Maung Zarni, a visiting fellow at the London School of Economics, says oil and gas pipelines that China and Burma are jointly laying across the country are of even greater importance.
When finished, the pipelines will stretch from Burma’s western coast and into China at Ruili, just south of Kachin state and not far from the recent fighting, providing a strategic alternative route for African and Middle East oil to flow to China while avoiding the piracy-prone Strait of Malacca.
For China, says Zarni, the pipelines make peace between Burmese authorities and Kachin's rebel armies a strategic imperative.
"The Kachin state becomes extremely vital both to the Burmese military and Beijing in terms of ... providing security for the pipeline as well as the cross-border trading post," he said.
Military analysts say China is also the largest supplier of weapons to the United Wa State Army, the largest of Burma's armed rebel groups, estimated at up to 30,000 fighters and considered the biggest narcotics dealing organization in Southeast Asia.
To balance its interests, China also sells weapons to Burma’s military.
Zarni says that, with Burma’s economy opening up, Beijing’s attention is squarely fixed on officials in the capital.
“China, when it suits its interests, will pressure local ethnic armed groups, especially Wa, and you know I think Kachin as well," he said. "But I don’t know to what extent their efforts have been constructive or slanted in favor of the Burmese interests, because, at this point, China is fishing the bigger fish in Naypyidaw rather than fishing along the border with the local ethnic groups."
An end to fighting with the rebels is one of the key demands of Western powers for improving relations with Burma after years of punishing economic sanctions.

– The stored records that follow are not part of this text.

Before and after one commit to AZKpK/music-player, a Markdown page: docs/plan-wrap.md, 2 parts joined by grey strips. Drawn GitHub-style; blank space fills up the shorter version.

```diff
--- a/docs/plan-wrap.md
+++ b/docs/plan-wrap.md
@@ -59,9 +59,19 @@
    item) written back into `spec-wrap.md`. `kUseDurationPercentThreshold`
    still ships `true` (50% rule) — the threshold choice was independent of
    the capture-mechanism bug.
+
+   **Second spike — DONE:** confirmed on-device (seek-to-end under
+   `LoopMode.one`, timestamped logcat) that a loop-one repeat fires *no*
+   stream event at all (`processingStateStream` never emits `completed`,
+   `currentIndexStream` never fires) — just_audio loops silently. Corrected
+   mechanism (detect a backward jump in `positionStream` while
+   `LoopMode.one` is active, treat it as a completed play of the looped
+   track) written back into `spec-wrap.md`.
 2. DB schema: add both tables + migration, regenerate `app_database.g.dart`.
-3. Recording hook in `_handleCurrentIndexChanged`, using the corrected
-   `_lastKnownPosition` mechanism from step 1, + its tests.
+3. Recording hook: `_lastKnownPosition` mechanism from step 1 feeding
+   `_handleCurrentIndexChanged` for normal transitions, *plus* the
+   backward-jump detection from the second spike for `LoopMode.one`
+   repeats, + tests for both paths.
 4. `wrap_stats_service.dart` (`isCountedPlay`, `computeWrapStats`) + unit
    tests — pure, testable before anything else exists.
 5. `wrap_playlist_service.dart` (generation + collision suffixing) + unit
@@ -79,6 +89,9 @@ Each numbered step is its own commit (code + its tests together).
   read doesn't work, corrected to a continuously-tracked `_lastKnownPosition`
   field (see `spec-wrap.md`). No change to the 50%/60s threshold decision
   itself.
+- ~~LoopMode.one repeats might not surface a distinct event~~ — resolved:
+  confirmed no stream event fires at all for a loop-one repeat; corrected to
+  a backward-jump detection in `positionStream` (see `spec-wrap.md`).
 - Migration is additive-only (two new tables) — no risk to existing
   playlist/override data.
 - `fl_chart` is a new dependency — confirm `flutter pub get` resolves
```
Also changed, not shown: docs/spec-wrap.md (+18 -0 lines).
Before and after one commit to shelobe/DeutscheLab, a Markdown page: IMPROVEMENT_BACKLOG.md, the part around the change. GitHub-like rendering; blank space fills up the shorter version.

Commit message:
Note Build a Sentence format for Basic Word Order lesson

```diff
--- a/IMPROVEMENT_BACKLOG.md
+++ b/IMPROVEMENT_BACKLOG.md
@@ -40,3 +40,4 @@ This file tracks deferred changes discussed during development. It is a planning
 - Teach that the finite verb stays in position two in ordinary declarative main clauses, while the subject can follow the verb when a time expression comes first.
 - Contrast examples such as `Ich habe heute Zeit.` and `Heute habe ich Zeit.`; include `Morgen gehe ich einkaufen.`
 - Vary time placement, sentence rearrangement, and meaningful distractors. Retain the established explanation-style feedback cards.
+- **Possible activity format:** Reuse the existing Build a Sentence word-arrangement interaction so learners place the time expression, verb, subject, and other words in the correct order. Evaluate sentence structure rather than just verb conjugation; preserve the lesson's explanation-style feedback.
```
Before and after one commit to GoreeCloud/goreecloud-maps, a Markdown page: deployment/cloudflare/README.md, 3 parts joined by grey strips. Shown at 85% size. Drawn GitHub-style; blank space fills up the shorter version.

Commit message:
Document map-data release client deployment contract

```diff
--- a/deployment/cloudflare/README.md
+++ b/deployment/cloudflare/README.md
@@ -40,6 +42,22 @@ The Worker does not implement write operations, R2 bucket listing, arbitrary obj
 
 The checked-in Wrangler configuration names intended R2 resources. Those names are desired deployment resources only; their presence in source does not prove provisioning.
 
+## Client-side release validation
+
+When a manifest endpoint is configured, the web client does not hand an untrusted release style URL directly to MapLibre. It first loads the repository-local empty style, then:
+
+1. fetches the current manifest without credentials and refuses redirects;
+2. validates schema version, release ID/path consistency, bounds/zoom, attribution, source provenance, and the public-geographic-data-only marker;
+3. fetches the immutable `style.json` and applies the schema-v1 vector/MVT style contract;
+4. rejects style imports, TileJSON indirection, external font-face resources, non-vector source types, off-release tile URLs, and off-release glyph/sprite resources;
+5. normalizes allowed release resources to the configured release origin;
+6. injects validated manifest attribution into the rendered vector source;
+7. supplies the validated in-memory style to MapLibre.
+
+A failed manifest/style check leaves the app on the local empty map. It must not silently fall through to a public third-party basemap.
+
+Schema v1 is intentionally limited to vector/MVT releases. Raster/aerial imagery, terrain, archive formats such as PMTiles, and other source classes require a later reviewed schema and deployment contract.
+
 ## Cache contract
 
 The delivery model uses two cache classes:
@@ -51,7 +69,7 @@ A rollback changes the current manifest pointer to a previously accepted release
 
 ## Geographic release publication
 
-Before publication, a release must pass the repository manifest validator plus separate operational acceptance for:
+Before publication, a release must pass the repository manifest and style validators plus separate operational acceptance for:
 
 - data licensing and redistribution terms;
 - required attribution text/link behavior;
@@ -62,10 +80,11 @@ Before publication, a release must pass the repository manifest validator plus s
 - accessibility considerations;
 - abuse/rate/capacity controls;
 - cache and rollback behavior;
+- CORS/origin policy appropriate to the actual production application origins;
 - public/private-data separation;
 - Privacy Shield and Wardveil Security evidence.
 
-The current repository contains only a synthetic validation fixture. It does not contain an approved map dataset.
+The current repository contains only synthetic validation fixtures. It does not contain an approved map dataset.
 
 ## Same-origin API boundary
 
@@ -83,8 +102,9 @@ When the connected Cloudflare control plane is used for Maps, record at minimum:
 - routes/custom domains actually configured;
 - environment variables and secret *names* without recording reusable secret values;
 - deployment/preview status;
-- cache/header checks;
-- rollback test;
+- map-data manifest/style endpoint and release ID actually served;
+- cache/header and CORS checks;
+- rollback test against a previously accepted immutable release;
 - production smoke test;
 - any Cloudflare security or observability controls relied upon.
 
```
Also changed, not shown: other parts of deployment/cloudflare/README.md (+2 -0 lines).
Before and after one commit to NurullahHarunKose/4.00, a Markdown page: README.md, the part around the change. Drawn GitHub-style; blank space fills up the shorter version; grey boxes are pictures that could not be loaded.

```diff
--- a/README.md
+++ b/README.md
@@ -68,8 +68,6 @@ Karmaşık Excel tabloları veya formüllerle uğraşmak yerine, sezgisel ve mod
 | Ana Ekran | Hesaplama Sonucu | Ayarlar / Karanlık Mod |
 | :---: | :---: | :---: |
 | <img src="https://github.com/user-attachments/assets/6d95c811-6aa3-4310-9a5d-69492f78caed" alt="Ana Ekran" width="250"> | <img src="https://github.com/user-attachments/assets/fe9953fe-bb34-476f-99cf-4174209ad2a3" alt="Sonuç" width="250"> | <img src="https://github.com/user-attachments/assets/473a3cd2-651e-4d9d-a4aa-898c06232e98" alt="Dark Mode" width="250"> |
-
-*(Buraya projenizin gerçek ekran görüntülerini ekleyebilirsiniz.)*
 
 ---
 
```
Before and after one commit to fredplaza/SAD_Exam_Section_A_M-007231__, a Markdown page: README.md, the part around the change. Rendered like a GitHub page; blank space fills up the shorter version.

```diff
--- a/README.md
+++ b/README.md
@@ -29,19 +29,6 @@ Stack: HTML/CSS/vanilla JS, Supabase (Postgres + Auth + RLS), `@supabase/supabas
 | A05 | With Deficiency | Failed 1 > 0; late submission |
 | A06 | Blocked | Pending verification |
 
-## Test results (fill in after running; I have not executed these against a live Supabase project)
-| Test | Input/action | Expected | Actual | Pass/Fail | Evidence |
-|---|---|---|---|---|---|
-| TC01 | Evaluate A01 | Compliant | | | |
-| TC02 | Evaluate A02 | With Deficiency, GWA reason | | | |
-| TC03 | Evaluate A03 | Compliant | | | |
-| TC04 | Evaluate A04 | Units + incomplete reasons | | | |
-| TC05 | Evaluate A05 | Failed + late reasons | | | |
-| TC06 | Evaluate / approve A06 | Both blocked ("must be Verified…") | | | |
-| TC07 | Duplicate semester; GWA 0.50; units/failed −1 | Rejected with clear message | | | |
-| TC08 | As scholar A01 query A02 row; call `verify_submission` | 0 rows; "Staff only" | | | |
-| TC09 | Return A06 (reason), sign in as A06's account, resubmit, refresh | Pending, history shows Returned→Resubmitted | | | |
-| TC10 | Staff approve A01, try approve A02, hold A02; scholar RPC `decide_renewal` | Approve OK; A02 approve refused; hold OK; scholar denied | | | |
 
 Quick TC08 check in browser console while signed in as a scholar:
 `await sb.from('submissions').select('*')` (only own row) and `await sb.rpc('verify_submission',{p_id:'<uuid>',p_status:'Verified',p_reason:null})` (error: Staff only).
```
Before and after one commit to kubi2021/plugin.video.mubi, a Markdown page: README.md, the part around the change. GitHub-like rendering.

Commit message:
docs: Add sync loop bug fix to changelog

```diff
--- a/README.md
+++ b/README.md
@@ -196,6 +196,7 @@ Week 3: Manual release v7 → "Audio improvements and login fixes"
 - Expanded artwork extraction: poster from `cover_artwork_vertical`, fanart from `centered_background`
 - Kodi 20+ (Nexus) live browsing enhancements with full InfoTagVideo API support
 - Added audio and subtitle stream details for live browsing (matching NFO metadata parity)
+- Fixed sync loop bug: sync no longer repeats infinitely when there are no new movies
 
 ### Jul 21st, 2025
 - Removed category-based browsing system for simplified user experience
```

The government has so far made deals with, among others, the Wa, the Karenni, the Shan, the Chin, and an historic ceasefire with the Karen, who have fought against Burma’s military for six decades.